• AIM OF THE EXERCISE
Omit all pictures, then retype the data exactly as given.

• EXERCISE DATA
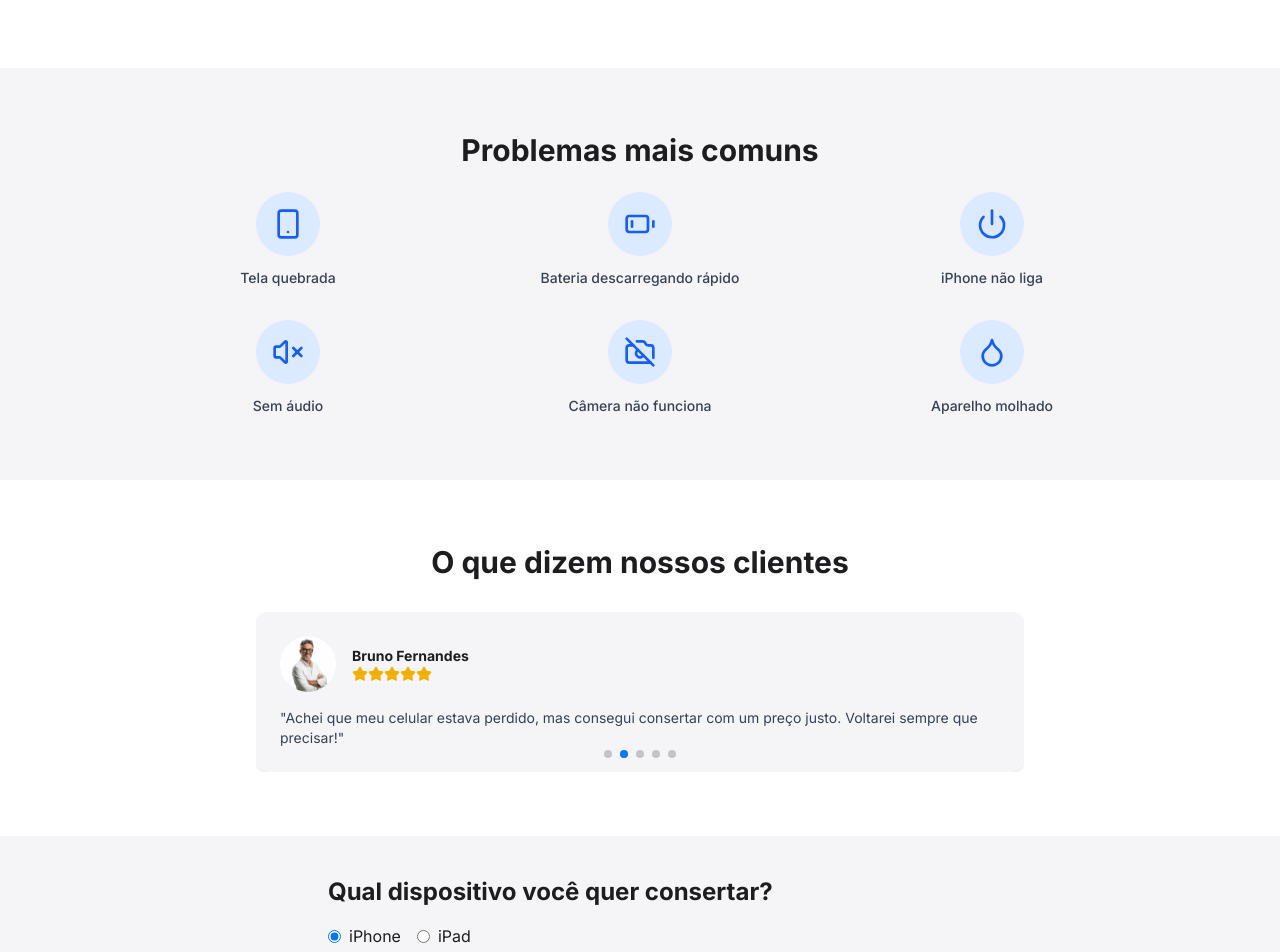
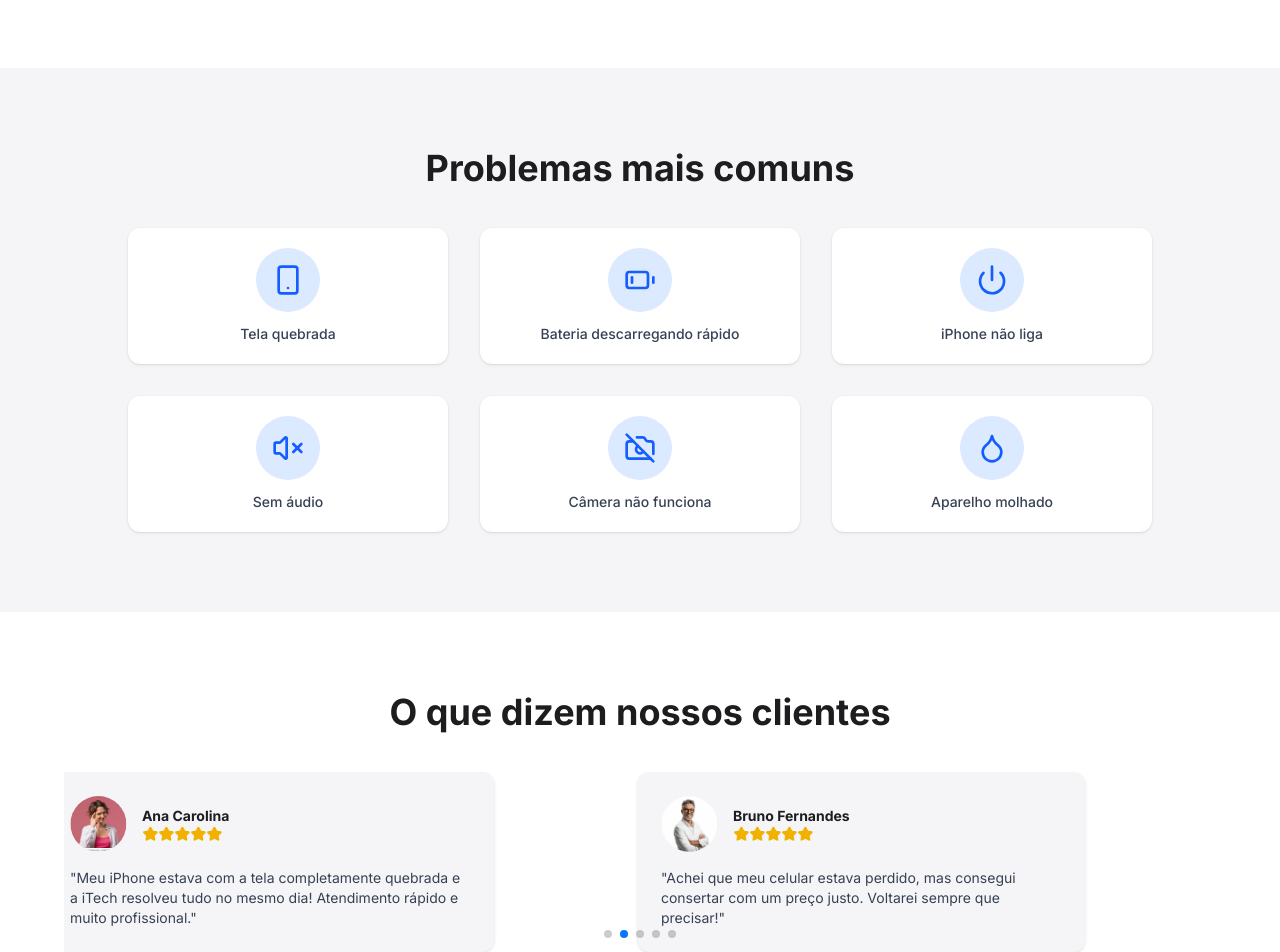
Before and after one commit to Juli084/itech, a React (Vite) app: page / in a window 1280 px wide. Shown: the part 1220-2172 px from the top of the page. Built offline with nearby package versions, Linux system fonts and the light colour scheme.

Commit message:
feat(testimonials): adicionadas animações com framer-motion para título e carrossel

```diff
--- a/src/components/CommonProblems.jsx
+++ b/src/components/CommonProblems.jsx
@@ -1,3 +1,5 @@
+'use client';
+
 import {
   Smartphone,
   BatteryLow,
@@ -6,6 +8,8 @@ import {
   CameraOff,
   Droplet,
 } from 'lucide-react';
+
+import * as Motion from 'framer-motion';
 
 const problems = [
   { icon: Smartphone, label: 'Tela quebrada' },
@@ -18,19 +22,36 @@ const problems = [
 
 export default function CommonProblems() {
   return (
-    <section className="bg-[#f5f5f7] py-16 px-6" id="problemas-comuns">
+    <section className="bg-[#f5f5f7] py-20 px-6" id="problemas-comuns">
       <div className="max-w-5xl mx-auto text-center">
-        <h2 className="text-3xl font-bold mb-6">Problemas mais comuns</h2>
+        <Motion.motion.h2
+          initial={{ opacity: 0, y: -20 }}
+          whileInView={{ opacity: 1, y: 0 }}
+          viewport={{ once: true }}
+          transition={{ duration: 0.6 }}
+          className="text-3xl md:text-4xl font-bold mb-10 text-[#1d1d1f]"
+        >
+          Problemas mais comuns
+        </Motion.motion.h2>
+
         <div className="grid grid-cols-2 sm:grid-cols-3 gap-8">
-          {problems.map((problem) => {
-            const Icon = problem.icon;
+          {problems.map(({ icon, label }, index) => {
+            const Icon = icon; // ← transformando corretamente em componente React
+
             return (
-              <div key={problem.label} className="flex flex-col items-center">
+              <Motion.motion.div
+                key={label}
+                initial={{ opacity: 0, y: 20 }}
+                whileInView={{ opacity: 1, y: 0 }}
+                viewport={{ once: true }}
+                transition={{ duration: 0.4, delay: index * 0.1 }}
+                className="flex flex-col items-center bg-white rounded-xl p-5 shadow hover:shadow-md hover:-translate-y-1 transition duration-300"
+              >
                 <div className="bg-blue-100 p-4 rounded-full mb-3">
                   <Icon className="w-8 h-8 text-blue-600" />
                 </div>
-                <p className="text-sm text-gray-700 font-medium">{problem.label}</p>
-              </div>
+                <p className="text-sm text-gray-700 font-medium text-center">{label}</p>
+              </Motion.motion.div>
             );
           })}
         </div>
--- a/src/components/Testimonials.jsx
+++ b/src/components/Testimonials.jsx
@@ -1,3 +1,4 @@
+'use client';
 import { Star } from 'lucide-react';
 import { Swiper, SwiperSlide } from 'swiper/react';
 import { Autoplay, Pagination } from 'swiper/modules';
@@ -7,47 +8,68 @@ import 'swiper/css/pagination';
 const testimonials = [
   {
     name: 'Ana Carolina',
-    feedback: 'Meu iPhone estava com a tela completamente quebrada e a iTech resolveu tudo no mesmo dia! Atendimento rápido e muito profissional.',
+    feedback:
+      'Meu iPhone estava com a tela completamente quebrada e a iTech resolveu tudo no mesmo dia! Atendimento rápido e muito profissional.',
     avatar: '/avatars/ana.png',
   },
   {
     name: 'Bruno Fernandes',
-    feedback: 'Achei que meu celular estava perdido, mas consegui consertar com um preço justo. Voltarei sempre que precisar!',
+    feedback:
+      'Achei que meu celular estava perdido, mas consegui consertar com um preço justo. Voltarei sempre que precisar!',
     avatar: '/avatars/bruno.png',
   },
   {
     name: 'Mariana Lopes',
-    feedback: 'Equipe muito atenciosa, resolveram o problema de bateria em menos de 1 hora. Já recomendei pra vários amigos.',
+    feedback:
+      'Equipe muito atenciosa, resolveram o problema de bateria em menos de 1 hora. Já recomendei pra vários amigos.',
     avatar: '/avatars/mariana.png',
   },
   {
     name: 'João Carlos',
-    feedback: 'Tive um problema com o áudio do iPhone e achei que teria que trocar de celular. A iTech resolveu tudo com eficiência e o atendimento foi excelente!',
+    feedback:
+      'Tive um problema com o áudio do iPhone e achei que teria que trocar de celular. A iTech resolveu tudo com eficiência e o atendimento foi excelente!',
     avatar: '/avatars/joao.png',
   },
   {
     name: 'Cecilia',
-    feedback: 'Meu iPad parou de carregar do nada e fiquei desesperada. Encontrei a iTech no Google, fui atendida no mesmo dia e saí com tudo funcionando. Recomendo de olhos fechados!',
+    feedback:
+      'Meu iPad parou de carregar do nada e fiquei desesperada. Encontrei a iTech no Google, fui atendida no mesmo dia e saí com tudo funcionando. Recomendo de olhos fechados!',
     avatar: '/avatars/cecilia.png',
   },
 ];
 
 export default function Testimonials() {
   return (
-    <section className="bg-white py-16 px-6" id="testemunhos">
-      <div className="max-w-3xl mx-auto text-center">
-        <h2 className="text-3xl font-bold mb-8">O que dizem nossos clientes</h2>
+    <section className="bg-white py-20 px-6" id="testemunhos">
+      <div className="max-w-6xl mx-auto text-center">
+        <h2 className="text-3xl md:text-4xl font-bold mb-10 text-[#1d1d1f]">
+          O que dizem nossos clientes
+        </h2>
 
         <Swiper
           modules={[Autoplay, Pagination]}
-          spaceBetween={20}
-          slidesPerView={1}
-          autoplay={{ delay: 5000 }}
+          loop={true}
+          loopAdditionalSlides={3}
+          autoplay={{ delay: 6000, disableOnInteraction: false }}
           pagination={{ clickable: true }}
+          speed={700}
+          grabCursor={true}
+          spaceBetween={30}
+          breakpoints={{
+            0: {
+              slidesPerView: 1,
+            },
+            768: {
+              slidesPerView: 2,
+            },
+            1280: {
+              slidesPerView: 2,
+            },
+          }}
         >
           {testimonials.map(({ name, feedback, avatar }, index) => (
-            <SwiperSlide key={index}>
-              <div className="bg-[#f5f5f7] p-6 rounded-xl shadow text-left">
+            <SwiperSlide key={index} className="flex justify-center">
+              <div className="bg-[#f5f5f7] p-6 rounded-xl shadow text-left max-w-md w-full mx-auto transition-all duration-300 hover:shadow-md">
                 <div className="flex items-center gap-4 mb-4">
                   <img
                     src={avatar}
```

• OUTPUT OF THE EXERCISE
Before and after one commit to Juli084/itech, a React (Vite) app: page / in a window 1280 px wide. Shown: the part 1220-2172 px from the top of the page. Built offline with nearby package versions, Linux system fonts and the light colour scheme.

Commit message:
feat(testimonials): adicionadas animações com framer-motion para título e carrossel

```diff
--- a/src/components/CommonProblems.jsx
+++ b/src/components/CommonProblems.jsx
@@ -1,3 +1,5 @@
+'use client';
+
 import {
   Smartphone,
   BatteryLow,
@@ -6,6 +8,8 @@ import {
   CameraOff,
   Droplet,
 } from 'lucide-react';
+
+import * as Motion from 'framer-motion';
 
 const problems = [
   { icon: Smartphone, label: 'Tela quebrada' },
@@ -18,19 +22,36 @@ const problems = [
 
 export default function CommonProblems() {
   return (
-    <section className="bg-[#f5f5f7] py-16 px-6" id="problemas-comuns">
+    <section className="bg-[#f5f5f7] py-20 px-6" id="problemas-comuns">
       <div className="max-w-5xl mx-auto text-center">
-        <h2 className="text-3xl font-bold mb-6">Problemas mais comuns</h2>
+        <Motion.motion.h2
+          initial={{ opacity: 0, y: -20 }}
+          whileInView={{ opacity: 1, y: 0 }}
+          viewport={{ once: true }}
+          transition={{ duration: 0.6 }}
+          className="text-3xl md:text-4xl font-bold mb-10 text-[#1d1d1f]"
+        >
+          Problemas mais comuns
+        </Motion.motion.h2>
+
         <div className="grid grid-cols-2 sm:grid-cols-3 gap-8">
-          {problems.map((problem) => {
-            const Icon = problem.icon;
+          {problems.map(({ icon, label }, index) => {
+            const Icon = icon; // ← transformando corretamente em componente React
+
             return (
-              <div key={problem.label} className="flex flex-col items-center">
+              <Motion.motion.div
+                key={label}
+                initial={{ opacity: 0, y: 20 }}
+                whileInView={{ opacity: 1, y: 0 }}
+                viewport={{ once: true }}
+                transition={{ duration: 0.4, delay: index * 0.1 }}
+                className="flex flex-col items-center bg-white rounded-xl p-5 shadow hover:shadow-md hover:-translate-y-1 transition duration-300"
+              >
                 <div className="bg-blue-100 p-4 rounded-full mb-3">
                   <Icon className="w-8 h-8 text-blue-600" />
                 </div>
-                <p className="text-sm text-gray-700 font-medium">{problem.label}</p>
-              </div>
+                <p className="text-sm text-gray-700 font-medium text-center">{label}</p>
+              </Motion.motion.div>
             );
           })}
         </div>
--- a/src/components/Testimonials.jsx
+++ b/src/components/Testimonials.jsx
@@ -1,3 +1,4 @@
+'use client';
 import { Star } from 'lucide-react';
 import { Swiper, SwiperSlide } from 'swiper/react';
 import { Autoplay, Pagination } from 'swiper/modules';
@@ -7,47 +8,68 @@ import 'swiper/css/pagination';
 const testimonials = [
   {
     name: 'Ana Carolina',
-    feedback: 'Meu iPhone estava com a tela completamente quebrada e a iTech resolveu tudo no mesmo dia! Atendimento rápido e muito profissional.',
+    feedback:
+      'Meu iPhone estava com a tela completamente quebrada e a iTech resolveu tudo no mesmo dia! Atendimento rápido e muito profissional.',
     avatar: '/avatars/ana.png',
   },
   {
     name: 'Bruno Fernandes',
-    feedback: 'Achei que meu celular estava perdido, mas consegui consertar com um preço justo. Voltarei sempre que precisar!',
+    feedback:
+      'Achei que meu celular estava perdido, mas consegui consertar com um preço justo. Voltarei sempre que precisar!',
     avatar: '/avatars/bruno.png',
   },
   {
     name: 'Mariana Lopes',
-    feedback: 'Equipe muito atenciosa, resolveram o problema de bateria em menos de 1 hora. Já recomendei pra vários amigos.',
+    feedback:
+      'Equipe muito atenciosa, resolveram o problema de bateria em menos de 1 hora. Já recomendei pra vários amigos.',
     avatar: '/avatars/mariana.png',
   },
   {
     name: 'João Carlos',
-    feedback: 'Tive um problema com o áudio do iPhone e achei que teria que trocar de celular. A iTech resolveu tudo com eficiência e o atendimento foi excelente!',
+    feedback:
+      'Tive um problema com o áudio do iPhone e achei que teria que trocar de celular. A iTech resolveu tudo com eficiência e o atendimento foi excelente!',
     avatar: '/avatars/joao.png',
   },
   {
     name: 'Cecilia',
-    feedback: 'Meu iPad parou de carregar do nada e fiquei desesperada. Encontrei a iTech no Google, fui atendida no mesmo dia e saí com tudo funcionando. Recomendo de olhos fechados!',
+    feedback:
+      'Meu iPad parou de carregar do nada e fiquei desesperada. Encontrei a iTech no Google, fui atendida no mesmo dia e saí com tudo funcionando. Recomendo de olhos fechados!',
     avatar: '/avatars/cecilia.png',
   },
 ];
 
 export default function Testimonials() {
   return (
-    <section className="bg-white py-16 px-6" id="testemunhos">
-      <div className="max-w-3xl mx-auto text-center">
-        <h2 className="text-3xl font-bold mb-8">O que dizem nossos clientes</h2>
+    <section className="bg-white py-20 px-6" id="testemunhos">
+      <div className="max-w-6xl mx-auto text-center">
+        <h2 className="text-3xl md:text-4xl font-bold mb-10 text-[#1d1d1f]">
+          O que dizem nossos clientes
+        </h2>
 
         <Swiper
           modules={[Autoplay, Pagination]}
-          spaceBetween={20}
-          slidesPerView={1}
-          autoplay={{ delay: 5000 }}
+          loop={true}
+          loopAdditionalSlides={3}
+          autoplay={{ delay: 6000, disableOnInteraction: false }}
           pagination={{ clickable: true }}
+          speed={700}
+          grabCursor={true}
+          spaceBetween={30}
+          breakpoints={{
+            0: {
+              slidesPerView: 1,
+            },
+            768: {
+              slidesPerView: 2,
+            },
+            1280: {
+              slidesPerView: 2,
+            },
+          }}
         >
           {testimonials.map(({ name, feedback, avatar }, index) => (
-            <SwiperSlide key={index}>
-              <div className="bg-[#f5f5f7] p-6 rounded-xl shadow text-left">
+            <SwiperSlide key={index} className="flex justify-center">
+              <div className="bg-[#f5f5f7] p-6 rounded-xl shadow text-left max-w-md w-full mx-auto transition-all duration-300 hover:shadow-md">
                 <div className="flex items-center gap-4 mb-4">
                   <img
                     src={avatar}
```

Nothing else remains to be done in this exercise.